Frank holds a PhD in the Sociology of Science, and teaches interdisciplinary courses at Lesley University, MA including: “Native North Americans,” “History of an Island: Cape Breton,” “A History of Science: The Emergence of Western Scientific Thought,” and “Complementary, Integrative, and Alternative Medicine.” He has a particular interest in looking at health as it is applied in areas of popular culture, and the conflicts between scientific and non-western conceptions of healing. Since the summer of 1989 when he spent a year living at a Navajo trading post, Frank has participated in many Navajo healing rituals.
From 1972-1992 Frank lived in Downeast Lubec, Maine, and in 1978 he co-founded the National Audubon Society Expedition Institute (AEI), a radical alternative to mainstream education involving a year of accredited travel/study.
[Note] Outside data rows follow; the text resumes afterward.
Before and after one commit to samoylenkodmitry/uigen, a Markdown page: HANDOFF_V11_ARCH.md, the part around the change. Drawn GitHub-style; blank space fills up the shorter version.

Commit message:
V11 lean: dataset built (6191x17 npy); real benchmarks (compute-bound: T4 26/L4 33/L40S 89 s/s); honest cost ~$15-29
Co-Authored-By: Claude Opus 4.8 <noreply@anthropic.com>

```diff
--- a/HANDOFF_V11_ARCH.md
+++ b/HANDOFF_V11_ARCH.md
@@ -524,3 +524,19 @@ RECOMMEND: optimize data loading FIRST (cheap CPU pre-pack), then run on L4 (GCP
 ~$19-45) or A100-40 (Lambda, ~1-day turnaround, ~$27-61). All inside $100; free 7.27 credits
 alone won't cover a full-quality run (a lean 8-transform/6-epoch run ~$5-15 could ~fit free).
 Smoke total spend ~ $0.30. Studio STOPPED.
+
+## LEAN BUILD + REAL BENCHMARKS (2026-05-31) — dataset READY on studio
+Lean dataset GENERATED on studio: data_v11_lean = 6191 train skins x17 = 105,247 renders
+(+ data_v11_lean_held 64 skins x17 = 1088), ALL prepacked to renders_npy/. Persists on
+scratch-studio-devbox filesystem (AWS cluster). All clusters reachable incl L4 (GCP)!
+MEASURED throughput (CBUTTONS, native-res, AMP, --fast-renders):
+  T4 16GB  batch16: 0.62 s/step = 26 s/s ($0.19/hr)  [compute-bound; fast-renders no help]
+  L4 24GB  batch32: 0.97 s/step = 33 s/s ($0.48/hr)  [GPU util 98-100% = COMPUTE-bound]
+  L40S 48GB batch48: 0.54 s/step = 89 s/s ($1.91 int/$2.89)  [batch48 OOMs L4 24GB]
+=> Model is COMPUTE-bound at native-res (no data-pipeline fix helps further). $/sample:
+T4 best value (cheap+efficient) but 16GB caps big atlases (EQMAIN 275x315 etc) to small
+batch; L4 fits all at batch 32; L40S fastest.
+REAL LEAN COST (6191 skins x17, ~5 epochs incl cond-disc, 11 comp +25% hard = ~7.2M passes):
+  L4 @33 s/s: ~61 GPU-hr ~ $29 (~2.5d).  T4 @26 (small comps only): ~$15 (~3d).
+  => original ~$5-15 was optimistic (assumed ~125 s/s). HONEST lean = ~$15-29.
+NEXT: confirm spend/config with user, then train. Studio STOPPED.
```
Frank directed environmental field studies in nearly every wilderness area, national park, and national forest in the lower forty-eight states, and was in a supervisory role in the administration of programs, and responsible for faculty committees, public relations, program design, outreach, faculty development and evaluation, and curriculum design.
Besides trying to convey a deep respect for nature and the Earth’s living system, Frank’s expedition responsibilities included outdoor skills in canoeing, cross-country skiing, winter camping, backpacking and hiking, snorkeling, mountaineering, group dynamics and facilitation, orienteering, caving, and wilderness medicine.